It concerns an amount of more than 18 million euros that Sint Maarten now has to miss. The island has long been at odds with the Netherlands about corona support, and the related reforms.
Among other things, the establishment of an organization to implement the cutbacks and reforms, the COHO, kicks Sint Maarten in the sore leg. The establishment of the Caribbean Agency for Reform and Development would mean that the island would have to give up too much autonomy. Since 2010, Sint Maarten has been an autonomous country within the kingdom. The COHO must also deal with the support packages for Aruba and Curaçao.
The Council of State (RvS) was also critical of the COHO, because the powers of the body go too far. Reforms in exchange for support are logical to the Council of State, but it is still too unclear in advance what autonomy the islands must give up and what conditions they must meet. It was a still confidential advice, which Secretary of State Raymond Knops reluctantly made public this week because it had been leaked to various Caribbean media.
Knops took note of St. Maarten’s complaint “with great surprise”, he writes on Friday, because the country had previously agreed to the establishment of the COHO and the proposed reforms. As long as Sint Maarten is not clear about this, there will be no payment, says Knops. Earlier, he called the accusations of racism “nonsense. There is no racist motive. We do not affect the autonomy of St. Martin.” He finds the accusations “very painful”.
Aruba will receive more than 100 million euros in support, Knops said on Friday. Curaçao does not need financial support for the time being.
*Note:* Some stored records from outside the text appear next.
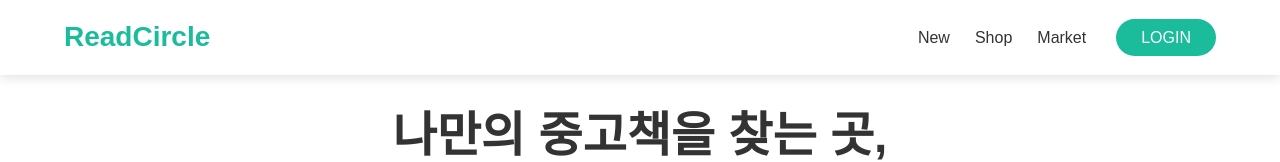
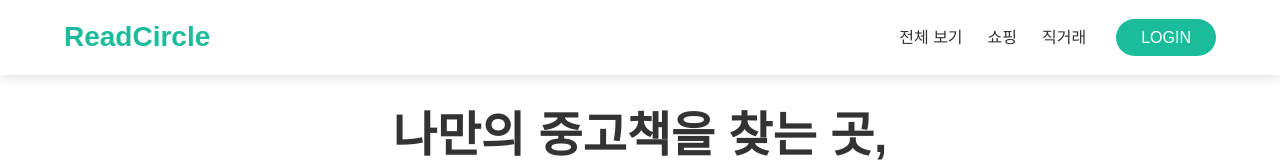
Before and after one commit to prgrms-web-devcourse-final-project/WEB1_2_ReadCircle_FE, a React (Vite) app: page / in a window 1280 px wide. Shown: the top 162 px of the page. Built offline with nearby package versions, Linux system fonts and the light colour scheme; a web font is replaced by a local one.

Commit message:
style: Header nav 이름 변경

```diff
--- a/src/components/Header.jsx
+++ b/src/components/Header.jsx
@@ -76,13 +76,13 @@ const Header = () => {
         <nav>
           <ul>
             <li>
-              <Link to="/searchresult">New</Link>
+              <Link to="/searchresult">전체 보기</Link>
             </li>
             <li>
-              <Link to="/shop">Shop</Link>
+              <Link to="/shop">쇼핑</Link>
             </li>
             <li>
-              <Link to="/market">Market</Link>
+              <Link to="/market">직거래</Link>
             </li>
           </ul>
         </nav>
@@ -105,7 +105,7 @@ const Header = () => {
                   <button onClick={toggleNotificationModal}>알림</button>
                   <Link to="/mypage">마이페이지</Link>
                   <Link to="/cart">장바구니</Link>
-                  <button onClick={handleLogout}>Logout</button>
+                  <button onClick={handleLogout}>로그아웃</button>
                 </div>
               )}
             </div>
```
The Netherlands will continue to provide humanitarian aid such as food to the countries, if necessary. In return, the countries do not need to reform.
Source site www.nu.nl